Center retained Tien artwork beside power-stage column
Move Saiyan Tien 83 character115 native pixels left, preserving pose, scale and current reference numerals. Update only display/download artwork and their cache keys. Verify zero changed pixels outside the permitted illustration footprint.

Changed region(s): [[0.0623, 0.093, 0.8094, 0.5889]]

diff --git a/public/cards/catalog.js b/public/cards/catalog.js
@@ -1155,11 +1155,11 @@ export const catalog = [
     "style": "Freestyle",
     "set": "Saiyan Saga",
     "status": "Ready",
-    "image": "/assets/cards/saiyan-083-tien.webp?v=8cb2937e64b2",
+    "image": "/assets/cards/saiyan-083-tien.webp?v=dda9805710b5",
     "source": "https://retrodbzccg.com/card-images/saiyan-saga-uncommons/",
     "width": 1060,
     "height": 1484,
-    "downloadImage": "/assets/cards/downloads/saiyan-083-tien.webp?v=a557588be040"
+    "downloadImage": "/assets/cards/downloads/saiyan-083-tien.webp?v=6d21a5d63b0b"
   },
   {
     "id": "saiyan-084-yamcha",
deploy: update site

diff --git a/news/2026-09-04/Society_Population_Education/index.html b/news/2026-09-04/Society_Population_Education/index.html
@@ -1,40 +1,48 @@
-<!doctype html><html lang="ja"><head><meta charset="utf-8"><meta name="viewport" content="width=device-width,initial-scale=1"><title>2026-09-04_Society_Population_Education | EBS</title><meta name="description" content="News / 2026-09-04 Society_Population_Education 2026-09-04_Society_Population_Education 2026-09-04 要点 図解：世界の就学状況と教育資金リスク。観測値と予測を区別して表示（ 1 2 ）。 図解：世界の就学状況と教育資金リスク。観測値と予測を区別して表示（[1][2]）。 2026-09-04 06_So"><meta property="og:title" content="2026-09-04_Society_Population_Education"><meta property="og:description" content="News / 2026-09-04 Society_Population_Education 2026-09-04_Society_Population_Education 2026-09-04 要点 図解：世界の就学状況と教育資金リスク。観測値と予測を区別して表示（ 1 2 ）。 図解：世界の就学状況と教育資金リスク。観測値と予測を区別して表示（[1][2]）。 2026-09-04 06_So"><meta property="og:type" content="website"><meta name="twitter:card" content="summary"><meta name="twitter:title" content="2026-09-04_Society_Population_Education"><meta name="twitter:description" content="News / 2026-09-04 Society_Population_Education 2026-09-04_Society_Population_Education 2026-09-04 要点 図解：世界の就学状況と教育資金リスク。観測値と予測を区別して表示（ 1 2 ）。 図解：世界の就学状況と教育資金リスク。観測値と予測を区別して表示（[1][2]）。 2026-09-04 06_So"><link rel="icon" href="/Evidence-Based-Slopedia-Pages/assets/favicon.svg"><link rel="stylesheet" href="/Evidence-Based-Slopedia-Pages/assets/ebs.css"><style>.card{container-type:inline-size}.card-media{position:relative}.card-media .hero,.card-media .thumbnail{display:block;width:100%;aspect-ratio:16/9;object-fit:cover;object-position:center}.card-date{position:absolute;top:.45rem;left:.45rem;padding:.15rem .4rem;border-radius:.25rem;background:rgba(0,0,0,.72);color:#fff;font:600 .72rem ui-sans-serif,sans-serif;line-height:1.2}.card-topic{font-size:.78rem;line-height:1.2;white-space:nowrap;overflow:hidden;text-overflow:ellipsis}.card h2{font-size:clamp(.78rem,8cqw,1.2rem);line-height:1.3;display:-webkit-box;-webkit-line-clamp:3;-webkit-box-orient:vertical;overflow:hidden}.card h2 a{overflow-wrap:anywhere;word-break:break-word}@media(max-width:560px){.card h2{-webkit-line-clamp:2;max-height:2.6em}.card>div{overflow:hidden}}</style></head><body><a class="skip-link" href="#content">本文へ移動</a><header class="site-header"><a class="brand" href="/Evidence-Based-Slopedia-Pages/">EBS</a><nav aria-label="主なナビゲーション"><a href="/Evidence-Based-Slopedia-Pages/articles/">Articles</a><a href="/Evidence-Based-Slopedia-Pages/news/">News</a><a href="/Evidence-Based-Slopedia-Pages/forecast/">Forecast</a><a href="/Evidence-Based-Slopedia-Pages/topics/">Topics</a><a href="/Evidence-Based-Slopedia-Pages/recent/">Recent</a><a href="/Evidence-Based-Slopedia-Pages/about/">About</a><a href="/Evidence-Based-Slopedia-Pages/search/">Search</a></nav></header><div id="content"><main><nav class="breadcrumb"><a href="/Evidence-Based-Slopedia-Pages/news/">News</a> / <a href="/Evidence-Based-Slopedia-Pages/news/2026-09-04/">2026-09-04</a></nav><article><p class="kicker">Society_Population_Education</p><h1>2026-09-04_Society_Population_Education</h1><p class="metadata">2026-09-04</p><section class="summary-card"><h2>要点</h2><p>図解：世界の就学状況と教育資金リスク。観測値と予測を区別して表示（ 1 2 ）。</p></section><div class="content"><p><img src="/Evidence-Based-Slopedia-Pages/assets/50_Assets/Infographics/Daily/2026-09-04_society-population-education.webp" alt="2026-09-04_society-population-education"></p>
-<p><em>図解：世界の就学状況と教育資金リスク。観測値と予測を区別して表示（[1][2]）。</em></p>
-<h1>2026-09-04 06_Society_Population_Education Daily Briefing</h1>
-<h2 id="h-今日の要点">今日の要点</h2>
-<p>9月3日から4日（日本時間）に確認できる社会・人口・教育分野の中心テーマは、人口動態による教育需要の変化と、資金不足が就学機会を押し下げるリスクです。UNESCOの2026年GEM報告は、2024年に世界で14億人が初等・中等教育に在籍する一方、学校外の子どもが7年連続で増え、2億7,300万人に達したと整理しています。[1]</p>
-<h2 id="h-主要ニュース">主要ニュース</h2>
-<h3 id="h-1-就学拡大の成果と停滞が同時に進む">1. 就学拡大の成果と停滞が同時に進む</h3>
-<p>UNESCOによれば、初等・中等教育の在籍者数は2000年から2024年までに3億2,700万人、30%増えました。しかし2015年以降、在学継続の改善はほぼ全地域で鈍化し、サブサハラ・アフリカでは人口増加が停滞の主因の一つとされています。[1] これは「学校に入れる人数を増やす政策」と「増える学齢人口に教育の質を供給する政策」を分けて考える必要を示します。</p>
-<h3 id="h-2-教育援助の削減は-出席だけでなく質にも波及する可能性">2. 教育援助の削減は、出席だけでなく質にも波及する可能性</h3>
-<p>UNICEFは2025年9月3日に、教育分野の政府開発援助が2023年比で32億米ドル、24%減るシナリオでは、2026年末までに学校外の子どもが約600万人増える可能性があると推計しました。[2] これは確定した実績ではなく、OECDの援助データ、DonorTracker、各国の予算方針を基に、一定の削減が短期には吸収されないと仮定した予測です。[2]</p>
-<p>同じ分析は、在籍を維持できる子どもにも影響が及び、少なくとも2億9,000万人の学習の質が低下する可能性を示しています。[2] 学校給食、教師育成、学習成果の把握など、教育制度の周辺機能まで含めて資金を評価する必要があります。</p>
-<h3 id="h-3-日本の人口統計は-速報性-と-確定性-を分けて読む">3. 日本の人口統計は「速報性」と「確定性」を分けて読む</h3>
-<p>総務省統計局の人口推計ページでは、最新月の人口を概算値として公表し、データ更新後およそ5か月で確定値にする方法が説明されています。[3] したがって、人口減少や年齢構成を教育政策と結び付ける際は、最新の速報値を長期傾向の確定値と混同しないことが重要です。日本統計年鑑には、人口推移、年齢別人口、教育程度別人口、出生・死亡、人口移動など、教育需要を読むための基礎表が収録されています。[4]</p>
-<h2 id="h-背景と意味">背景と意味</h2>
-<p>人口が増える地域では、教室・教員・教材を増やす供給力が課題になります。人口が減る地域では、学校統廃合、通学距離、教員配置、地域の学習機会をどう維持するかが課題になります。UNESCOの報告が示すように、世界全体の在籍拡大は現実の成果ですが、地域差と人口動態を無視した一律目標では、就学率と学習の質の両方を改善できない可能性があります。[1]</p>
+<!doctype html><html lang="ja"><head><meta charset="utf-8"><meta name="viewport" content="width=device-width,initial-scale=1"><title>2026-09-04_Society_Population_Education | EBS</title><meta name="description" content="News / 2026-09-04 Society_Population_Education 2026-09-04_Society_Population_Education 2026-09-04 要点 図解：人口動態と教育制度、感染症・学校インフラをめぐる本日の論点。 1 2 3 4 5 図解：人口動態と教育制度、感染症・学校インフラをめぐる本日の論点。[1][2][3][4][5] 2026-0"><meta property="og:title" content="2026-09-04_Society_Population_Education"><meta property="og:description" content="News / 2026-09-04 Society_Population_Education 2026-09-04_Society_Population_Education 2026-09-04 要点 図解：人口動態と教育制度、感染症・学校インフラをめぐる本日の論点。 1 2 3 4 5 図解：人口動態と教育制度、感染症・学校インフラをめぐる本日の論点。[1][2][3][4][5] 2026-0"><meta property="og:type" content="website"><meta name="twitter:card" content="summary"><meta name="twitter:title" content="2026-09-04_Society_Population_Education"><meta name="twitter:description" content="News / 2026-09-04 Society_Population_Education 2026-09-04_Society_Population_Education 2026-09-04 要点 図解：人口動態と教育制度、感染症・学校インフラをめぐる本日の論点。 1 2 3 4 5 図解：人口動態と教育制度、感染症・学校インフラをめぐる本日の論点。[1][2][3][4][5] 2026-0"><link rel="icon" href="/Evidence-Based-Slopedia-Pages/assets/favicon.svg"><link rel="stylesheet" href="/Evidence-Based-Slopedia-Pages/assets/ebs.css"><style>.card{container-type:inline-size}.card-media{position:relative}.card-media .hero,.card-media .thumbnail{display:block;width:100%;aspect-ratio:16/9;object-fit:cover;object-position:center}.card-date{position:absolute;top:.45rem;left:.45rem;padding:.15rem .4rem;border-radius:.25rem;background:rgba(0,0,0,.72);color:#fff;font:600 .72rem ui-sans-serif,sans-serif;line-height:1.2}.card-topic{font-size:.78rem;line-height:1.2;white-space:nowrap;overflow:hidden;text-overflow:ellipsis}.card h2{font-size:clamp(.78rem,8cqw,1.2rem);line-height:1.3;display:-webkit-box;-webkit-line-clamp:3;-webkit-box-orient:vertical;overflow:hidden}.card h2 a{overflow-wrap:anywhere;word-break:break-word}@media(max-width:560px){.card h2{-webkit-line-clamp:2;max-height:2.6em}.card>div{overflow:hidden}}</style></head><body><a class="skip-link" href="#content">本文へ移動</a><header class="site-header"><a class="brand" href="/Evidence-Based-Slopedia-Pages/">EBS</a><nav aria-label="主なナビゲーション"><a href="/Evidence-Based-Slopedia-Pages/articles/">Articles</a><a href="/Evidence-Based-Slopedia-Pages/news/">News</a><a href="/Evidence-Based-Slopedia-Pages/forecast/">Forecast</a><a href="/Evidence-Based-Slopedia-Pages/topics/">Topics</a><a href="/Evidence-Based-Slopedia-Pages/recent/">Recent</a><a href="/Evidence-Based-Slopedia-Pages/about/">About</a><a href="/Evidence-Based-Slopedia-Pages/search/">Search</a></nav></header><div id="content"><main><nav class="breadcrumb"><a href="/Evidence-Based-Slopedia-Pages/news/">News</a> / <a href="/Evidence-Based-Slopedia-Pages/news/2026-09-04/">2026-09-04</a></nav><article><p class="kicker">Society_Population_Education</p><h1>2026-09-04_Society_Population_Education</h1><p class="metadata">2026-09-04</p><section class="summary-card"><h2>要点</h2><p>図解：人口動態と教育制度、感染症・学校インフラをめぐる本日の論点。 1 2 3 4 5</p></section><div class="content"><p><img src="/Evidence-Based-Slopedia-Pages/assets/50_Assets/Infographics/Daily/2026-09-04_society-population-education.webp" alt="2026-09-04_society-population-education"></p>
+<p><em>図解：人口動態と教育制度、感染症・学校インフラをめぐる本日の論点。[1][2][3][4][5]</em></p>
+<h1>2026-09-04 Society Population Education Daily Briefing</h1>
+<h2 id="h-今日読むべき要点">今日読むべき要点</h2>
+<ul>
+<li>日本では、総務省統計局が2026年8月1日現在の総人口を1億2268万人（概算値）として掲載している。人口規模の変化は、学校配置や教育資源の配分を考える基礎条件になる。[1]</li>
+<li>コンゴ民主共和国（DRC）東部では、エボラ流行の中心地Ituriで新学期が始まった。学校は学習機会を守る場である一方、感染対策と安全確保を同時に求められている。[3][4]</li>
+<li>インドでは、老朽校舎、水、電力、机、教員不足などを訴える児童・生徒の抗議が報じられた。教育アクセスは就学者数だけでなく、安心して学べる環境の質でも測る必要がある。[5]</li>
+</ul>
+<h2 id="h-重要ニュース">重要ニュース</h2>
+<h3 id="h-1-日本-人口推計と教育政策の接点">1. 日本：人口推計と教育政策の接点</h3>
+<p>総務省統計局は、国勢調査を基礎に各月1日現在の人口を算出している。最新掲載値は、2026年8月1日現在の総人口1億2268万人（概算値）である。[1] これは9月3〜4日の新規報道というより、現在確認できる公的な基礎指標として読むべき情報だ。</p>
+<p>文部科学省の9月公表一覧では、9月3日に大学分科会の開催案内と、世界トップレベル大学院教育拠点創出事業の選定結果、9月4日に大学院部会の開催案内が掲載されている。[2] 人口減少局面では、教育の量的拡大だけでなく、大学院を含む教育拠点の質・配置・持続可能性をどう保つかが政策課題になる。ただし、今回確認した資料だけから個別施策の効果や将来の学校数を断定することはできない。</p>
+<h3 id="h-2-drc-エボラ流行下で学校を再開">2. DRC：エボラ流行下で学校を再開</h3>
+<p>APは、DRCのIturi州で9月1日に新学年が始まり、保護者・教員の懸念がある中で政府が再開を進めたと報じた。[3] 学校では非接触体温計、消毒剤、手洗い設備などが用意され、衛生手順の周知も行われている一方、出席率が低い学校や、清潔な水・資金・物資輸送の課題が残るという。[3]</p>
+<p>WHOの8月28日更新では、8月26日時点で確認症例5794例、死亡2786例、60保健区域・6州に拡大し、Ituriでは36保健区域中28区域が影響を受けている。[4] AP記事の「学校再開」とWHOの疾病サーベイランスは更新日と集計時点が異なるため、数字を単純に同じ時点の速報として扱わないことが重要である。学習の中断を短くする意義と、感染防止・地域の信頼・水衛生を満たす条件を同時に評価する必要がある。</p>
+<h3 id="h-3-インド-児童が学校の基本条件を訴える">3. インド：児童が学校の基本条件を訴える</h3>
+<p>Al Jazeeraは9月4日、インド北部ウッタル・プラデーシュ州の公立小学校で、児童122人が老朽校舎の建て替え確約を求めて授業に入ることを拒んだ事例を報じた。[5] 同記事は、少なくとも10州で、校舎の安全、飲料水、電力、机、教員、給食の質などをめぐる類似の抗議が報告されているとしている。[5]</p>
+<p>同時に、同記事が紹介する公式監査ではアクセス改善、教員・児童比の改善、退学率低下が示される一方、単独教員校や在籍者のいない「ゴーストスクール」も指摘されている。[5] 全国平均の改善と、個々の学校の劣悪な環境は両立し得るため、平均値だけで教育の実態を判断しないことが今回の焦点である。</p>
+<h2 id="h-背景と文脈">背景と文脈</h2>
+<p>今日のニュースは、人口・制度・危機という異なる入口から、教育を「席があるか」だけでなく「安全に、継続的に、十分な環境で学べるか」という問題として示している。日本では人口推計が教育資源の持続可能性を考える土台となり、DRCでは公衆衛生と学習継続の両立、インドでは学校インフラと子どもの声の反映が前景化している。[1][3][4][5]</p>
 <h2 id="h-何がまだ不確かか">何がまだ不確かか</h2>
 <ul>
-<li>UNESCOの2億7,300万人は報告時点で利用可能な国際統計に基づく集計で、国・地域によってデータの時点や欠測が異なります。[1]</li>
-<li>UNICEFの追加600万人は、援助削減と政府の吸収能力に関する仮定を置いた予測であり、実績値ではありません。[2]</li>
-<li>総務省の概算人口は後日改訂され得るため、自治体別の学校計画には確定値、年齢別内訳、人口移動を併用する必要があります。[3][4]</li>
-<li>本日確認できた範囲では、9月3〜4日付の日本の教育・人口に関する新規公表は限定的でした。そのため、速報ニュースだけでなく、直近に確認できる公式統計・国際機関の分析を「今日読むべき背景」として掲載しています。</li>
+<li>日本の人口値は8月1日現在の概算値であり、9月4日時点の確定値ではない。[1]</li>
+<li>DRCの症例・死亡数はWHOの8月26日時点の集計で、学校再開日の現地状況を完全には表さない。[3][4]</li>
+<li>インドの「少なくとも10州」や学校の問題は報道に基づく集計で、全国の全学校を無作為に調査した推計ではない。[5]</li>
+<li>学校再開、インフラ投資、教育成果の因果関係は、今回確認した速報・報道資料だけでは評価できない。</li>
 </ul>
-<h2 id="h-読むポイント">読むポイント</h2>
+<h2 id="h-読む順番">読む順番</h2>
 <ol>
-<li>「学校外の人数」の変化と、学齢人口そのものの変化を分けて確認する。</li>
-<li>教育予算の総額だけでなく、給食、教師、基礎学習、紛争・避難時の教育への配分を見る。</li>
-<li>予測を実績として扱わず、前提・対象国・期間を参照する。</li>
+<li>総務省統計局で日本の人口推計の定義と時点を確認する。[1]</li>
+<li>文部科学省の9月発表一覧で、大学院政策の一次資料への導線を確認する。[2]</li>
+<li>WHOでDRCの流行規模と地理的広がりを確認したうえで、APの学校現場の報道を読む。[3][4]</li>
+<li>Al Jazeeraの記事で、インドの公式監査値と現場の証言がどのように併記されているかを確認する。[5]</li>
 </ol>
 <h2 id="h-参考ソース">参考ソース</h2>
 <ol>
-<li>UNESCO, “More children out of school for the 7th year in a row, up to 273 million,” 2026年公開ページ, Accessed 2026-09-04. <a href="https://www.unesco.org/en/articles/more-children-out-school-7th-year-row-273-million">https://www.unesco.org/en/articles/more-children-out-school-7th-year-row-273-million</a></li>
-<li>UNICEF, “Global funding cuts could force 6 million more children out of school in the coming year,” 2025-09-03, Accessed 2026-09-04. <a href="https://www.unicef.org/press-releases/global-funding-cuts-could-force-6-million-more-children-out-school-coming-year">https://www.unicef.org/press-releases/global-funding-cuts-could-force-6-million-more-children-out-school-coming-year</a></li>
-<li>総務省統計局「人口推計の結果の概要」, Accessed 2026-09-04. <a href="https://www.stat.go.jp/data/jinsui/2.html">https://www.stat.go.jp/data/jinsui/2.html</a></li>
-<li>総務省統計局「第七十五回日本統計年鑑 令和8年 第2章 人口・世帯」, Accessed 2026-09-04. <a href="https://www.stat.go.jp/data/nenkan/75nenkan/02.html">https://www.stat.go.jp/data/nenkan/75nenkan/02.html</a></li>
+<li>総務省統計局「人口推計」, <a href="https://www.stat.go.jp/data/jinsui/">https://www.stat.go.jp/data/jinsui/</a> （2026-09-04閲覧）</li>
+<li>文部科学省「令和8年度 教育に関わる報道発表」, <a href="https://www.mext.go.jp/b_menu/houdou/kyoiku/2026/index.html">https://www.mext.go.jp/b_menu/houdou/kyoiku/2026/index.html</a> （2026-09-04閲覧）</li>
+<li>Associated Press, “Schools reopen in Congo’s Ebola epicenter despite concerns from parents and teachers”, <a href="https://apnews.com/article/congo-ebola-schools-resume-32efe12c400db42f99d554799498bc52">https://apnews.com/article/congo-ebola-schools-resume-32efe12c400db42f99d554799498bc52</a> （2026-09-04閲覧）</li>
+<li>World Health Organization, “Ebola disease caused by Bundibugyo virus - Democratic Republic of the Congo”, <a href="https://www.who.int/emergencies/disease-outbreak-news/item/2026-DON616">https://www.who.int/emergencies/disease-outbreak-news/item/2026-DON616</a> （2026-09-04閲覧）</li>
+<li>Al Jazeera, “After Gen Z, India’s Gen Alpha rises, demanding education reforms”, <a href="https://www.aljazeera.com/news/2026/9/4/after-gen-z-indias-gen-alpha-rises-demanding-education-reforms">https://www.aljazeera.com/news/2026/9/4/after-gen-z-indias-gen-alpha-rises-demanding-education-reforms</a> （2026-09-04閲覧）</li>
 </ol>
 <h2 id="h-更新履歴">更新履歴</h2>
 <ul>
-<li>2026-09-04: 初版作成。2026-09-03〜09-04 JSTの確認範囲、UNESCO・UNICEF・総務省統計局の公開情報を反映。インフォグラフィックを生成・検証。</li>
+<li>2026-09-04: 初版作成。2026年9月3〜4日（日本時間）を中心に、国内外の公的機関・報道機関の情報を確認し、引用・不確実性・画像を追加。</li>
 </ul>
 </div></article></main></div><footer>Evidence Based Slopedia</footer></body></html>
※ ※ ※
> _TO DO_
The answer should be the first line of the material and every line after it through the line containing "-1,40 +1,48 @@", exactly as written, and nothing else.

> _RESULT_
Center retained Tien artwork beside power-stage column
Move Saiyan Tien 83 character115 native pixels left, preserving pose, scale and current reference numerals. Update only display/download artwork and their cache keys. Verify zero changed pixels outside the permitted illustration footprint.

Changed region(s): [[0.0623, 0.093, 0.8094, 0.5889]]

diff --git a/public/cards/catalog.js b/public/cards/catalog.js
@@ -1155,11 +1155,11 @@ export const catalog = [
     "style": "Freestyle",
     "set": "Saiyan Saga",
     "status": "Ready",
-    "image": "/assets/cards/saiyan-083-tien.webp?v=8cb2937e64b2",
+    "image": "/assets/cards/saiyan-083-tien.webp?v=dda9805710b5",
     "source": "https://retrodbzccg.com/card-images/saiyan-saga-uncommons/",
     "width": 1060,
     "height": 1484,
-    "downloadImage": "/assets/cards/downloads/saiyan-083-tien.webp?v=a557588be040"
+    "downloadImage": "/assets/cards/downloads/saiyan-083-tien.webp?v=6d21a5d63b0b"
   },
   {
     "id": "saiyan-084-yamcha",
deploy: update site

diff --git a/news/2026-09-04/Society_Population_Education/index.html b/news/2026-09-04/Society_Population_Education/index.html
@@ -1,40 +1,48 @@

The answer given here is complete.